■ To do: I need the number of lines in the data that contain the word "last", and nothing beyond it.

START Data extracts

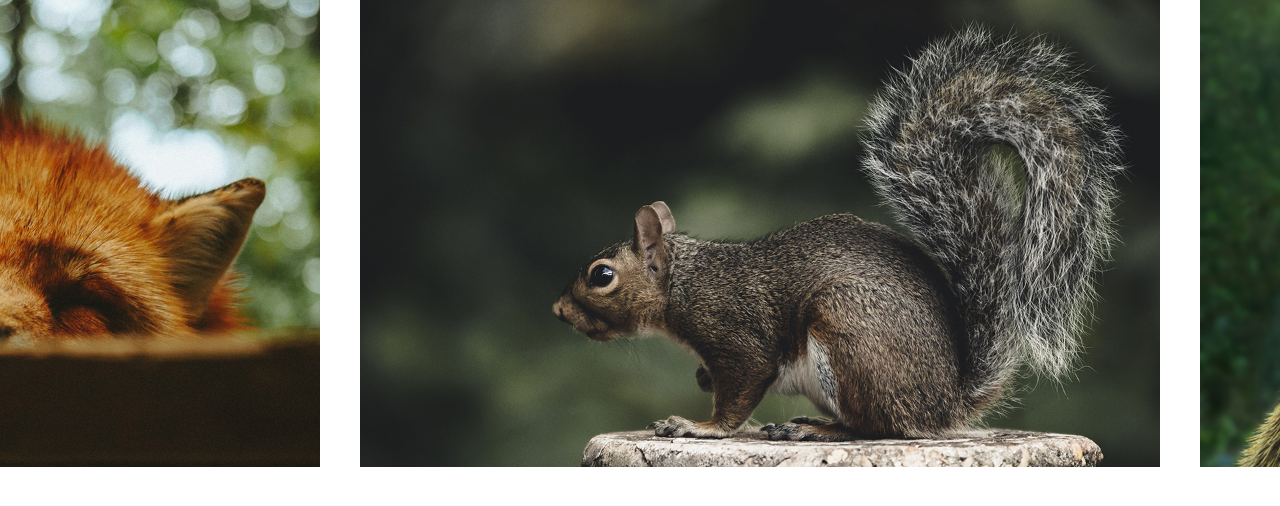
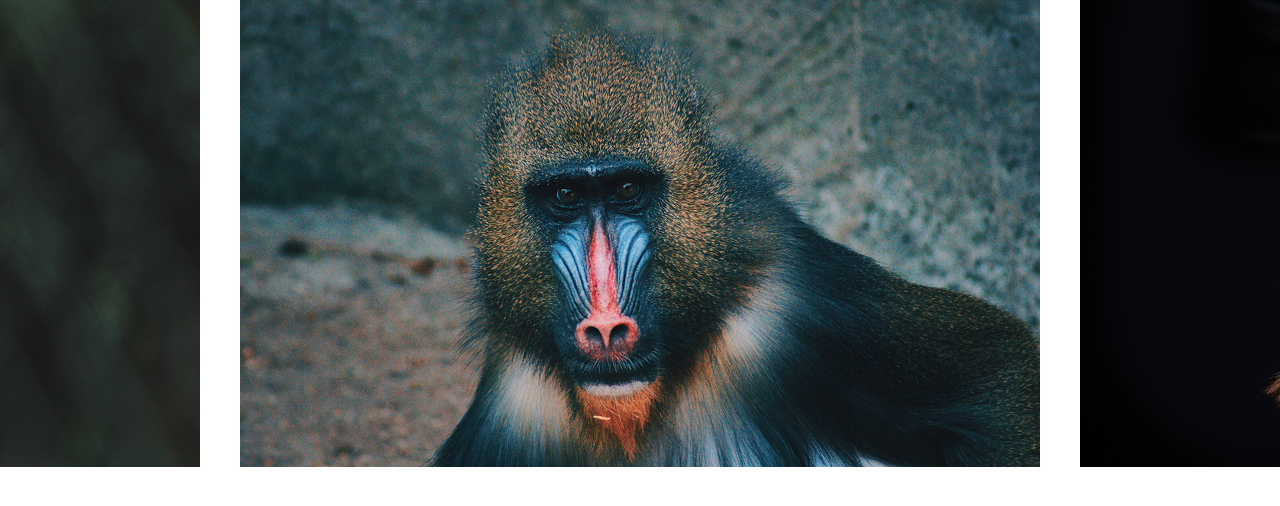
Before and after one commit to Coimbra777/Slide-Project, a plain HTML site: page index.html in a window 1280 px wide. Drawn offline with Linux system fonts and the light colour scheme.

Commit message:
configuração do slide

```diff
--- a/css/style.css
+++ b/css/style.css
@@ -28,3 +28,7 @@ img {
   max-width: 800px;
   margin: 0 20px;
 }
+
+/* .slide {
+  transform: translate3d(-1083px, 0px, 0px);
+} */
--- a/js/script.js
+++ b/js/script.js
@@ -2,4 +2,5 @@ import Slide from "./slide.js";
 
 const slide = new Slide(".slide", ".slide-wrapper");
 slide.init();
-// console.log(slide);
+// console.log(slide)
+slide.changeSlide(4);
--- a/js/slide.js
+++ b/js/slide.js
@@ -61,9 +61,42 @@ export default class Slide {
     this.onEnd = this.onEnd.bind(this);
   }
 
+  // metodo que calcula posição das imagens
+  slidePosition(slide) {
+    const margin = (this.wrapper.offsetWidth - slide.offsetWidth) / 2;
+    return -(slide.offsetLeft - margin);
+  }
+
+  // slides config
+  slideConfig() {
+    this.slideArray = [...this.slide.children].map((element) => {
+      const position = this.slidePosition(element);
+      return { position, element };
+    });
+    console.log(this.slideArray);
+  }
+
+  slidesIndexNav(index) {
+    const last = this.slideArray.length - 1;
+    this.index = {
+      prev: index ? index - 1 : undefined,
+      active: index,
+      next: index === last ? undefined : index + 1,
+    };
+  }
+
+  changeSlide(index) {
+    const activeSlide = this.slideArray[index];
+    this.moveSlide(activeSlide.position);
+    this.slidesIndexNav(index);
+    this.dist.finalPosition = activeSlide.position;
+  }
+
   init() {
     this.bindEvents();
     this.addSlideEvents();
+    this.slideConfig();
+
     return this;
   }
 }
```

END Data extracts

■ Exercise answer: 2